→ Assignment
The records below need to be repeated exactly, though not their pictures.

━━━ Given data ━━━

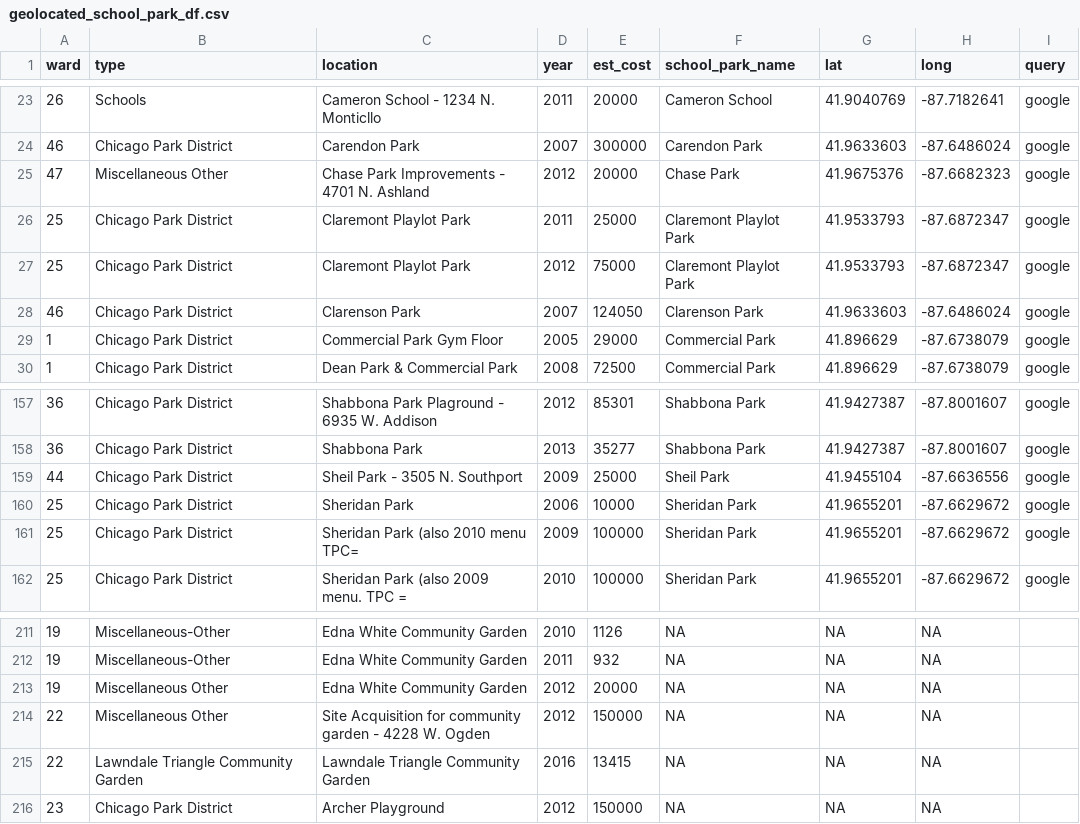
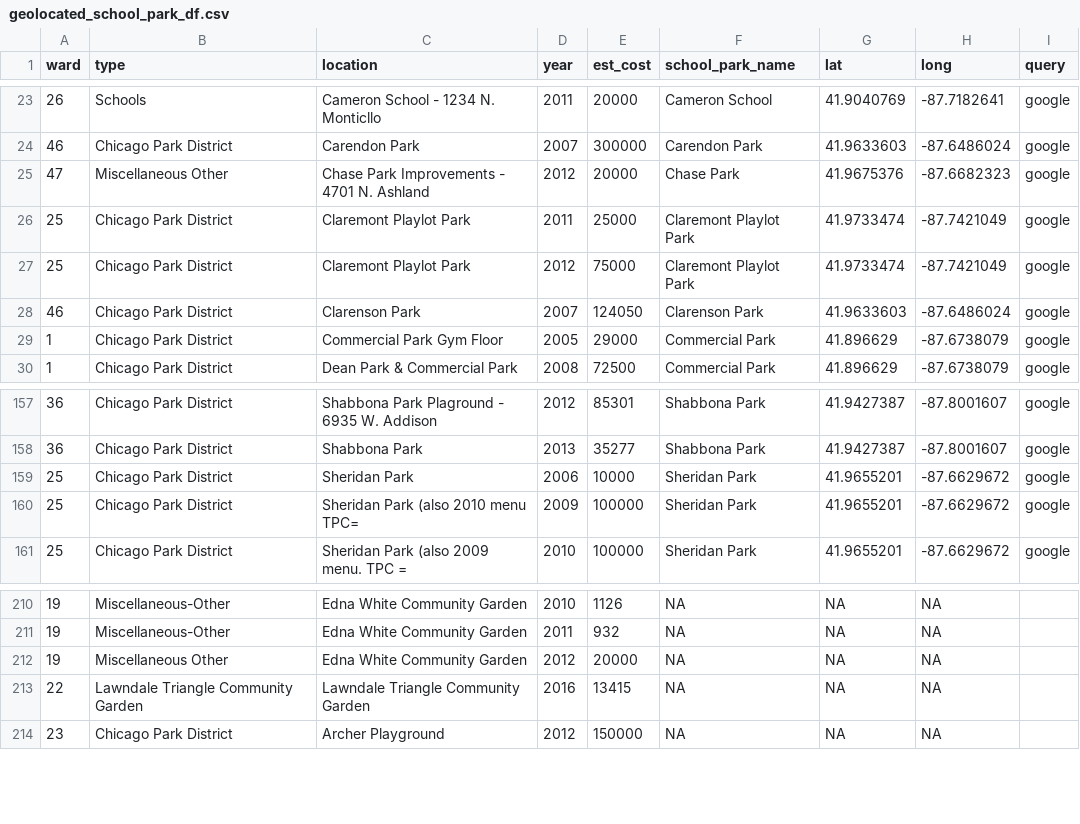
Before and after one commit to JohnCRuf/alderman_machine, a CSV file: tasks/data_geocode_menu/output/geolocated_school_park_df.csv, drawn as a sheet; only a part is shown, gaps mark what is left out.

```diff
--- a/tasks/data_geocode_menu/output/geolocated_school_park_df.csv
+++ b/tasks/data_geocode_menu/output/geolocated_school_park_df.csv
@@ -25,4 +25,4 @@ ward,type,location,year,est_cost,school_park_name,lat,long,query
 47,Miscellaneous Other,Chase Park Improvements - 4701 N. Ashland,2012,20000,Chase Park,41.9675376,-87.6682323,google
-25,Chicago Park District,Claremont Playlot Park,2011,25000,Claremont Playlot Park,41.9533793,-87.6872347,google
-25,Chicago Park District,Claremont Playlot Park,2012,75000,Claremont Playlot Park,41.9533793,-87.6872347,google
+25,Chicago Park District,Claremont Playlot Park,2011,25000,Claremont Playlot Park,41.9733474,-87.7421049,google
+25,Chicago Park District,Claremont Playlot Park,2012,75000,Claremont Playlot Park,41.9733474,-87.7421049,google
 46,Chicago Park District,Clarenson Park,2007,124050,Clarenson Park,41.9633603,-87.6486024,google
@@ -158,3 +158,2 @@ ward,type,location,year,est_cost,school_park_name,lat,long,query
 36,Chicago Park District,Shabbona Park,2013,35277,Shabbona Park,41.9427387,-87.8001607,google
-44,Chicago Park District,Sheil Park - 3505 N. Southport,2009,25000,Sheil Park,41.9455104,-87.6636556,google
 25,Chicago Park District,Sheridan Park,2006,10000,Sheridan Park,41.9655201,-87.6629672,google
@@ -213,3 +212,2 @@ ward,type,location,year,est_cost,school_park_name,lat,long,query
 19,Miscellaneous Other,Edna White Community Garden,2012,20000,NA,NA,NA,
-22,Miscellaneous Other,Site Acquisition for community garden - 4228 W. Ogden,2012,150000,NA,NA,NA,
 22,Lawndale Triangle Community Garden,Lawndale Triangle Community Garden,2016,13415,NA,NA,NA,
```
Also changed, not shown: tasks/data_geocode_menu/output/geolocated_intersection_df.csv, tasks/data_geocode_menu/output/geolocated_leftover_df.csv, 7 other files.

━━━

→ Expected answer
Before and after one commit to JohnCRuf/alderman_machine, a CSV file: tasks/data_geocode_menu/output/geolocated_school_park_df.csv, drawn as a sheet; only a part is shown, gaps mark what is left out.

```diff
--- a/tasks/data_geocode_menu/output/geolocated_school_park_df.csv
+++ b/tasks/data_geocode_menu/output/geolocated_school_park_df.csv
@@ -25,4 +25,4 @@ ward,type,location,year,est_cost,school_park_name,lat,long,query
 47,Miscellaneous Other,Chase Park Improvements - 4701 N. Ashland,2012,20000,Chase Park,41.9675376,-87.6682323,google
-25,Chicago Park District,Claremont Playlot Park,2011,25000,Claremont Playlot Park,41.9533793,-87.6872347,google
-25,Chicago Park District,Claremont Playlot Park,2012,75000,Claremont Playlot Park,41.9533793,-87.6872347,google
+25,Chicago Park District,Claremont Playlot Park,2011,25000,Claremont Playlot Park,41.9733474,-87.7421049,google
+25,Chicago Park District,Claremont Playlot Park,2012,75000,Claremont Playlot Park,41.9733474,-87.7421049,google
 46,Chicago Park District,Clarenson Park,2007,124050,Clarenson Park,41.9633603,-87.6486024,google
@@ -158,3 +158,2 @@ ward,type,location,year,est_cost,school_park_name,lat,long,query
 36,Chicago Park District,Shabbona Park,2013,35277,Shabbona Park,41.9427387,-87.8001607,google
-44,Chicago Park District,Sheil Park - 3505 N. Southport,2009,25000,Sheil Park,41.9455104,-87.6636556,google
 25,Chicago Park District,Sheridan Park,2006,10000,Sheridan Park,41.9655201,-87.6629672,google
@@ -213,3 +212,2 @@ ward,type,location,year,est_cost,school_park_name,lat,long,query
 19,Miscellaneous Other,Edna White Community Garden,2012,20000,NA,NA,NA,
-22,Miscellaneous Other,Site Acquisition for community garden - 4228 W. Ogden,2012,150000,NA,NA,NA,
 22,Lawndale Triangle Community Garden,Lawndale Triangle Community Garden,2016,13415,NA,NA,NA,
```
Also changed, not shown: tasks/data_geocode_menu/output/geolocated_intersection_df.csv, tasks/data_geocode_menu/output/geolocated_leftover_df.csv, 7 other files.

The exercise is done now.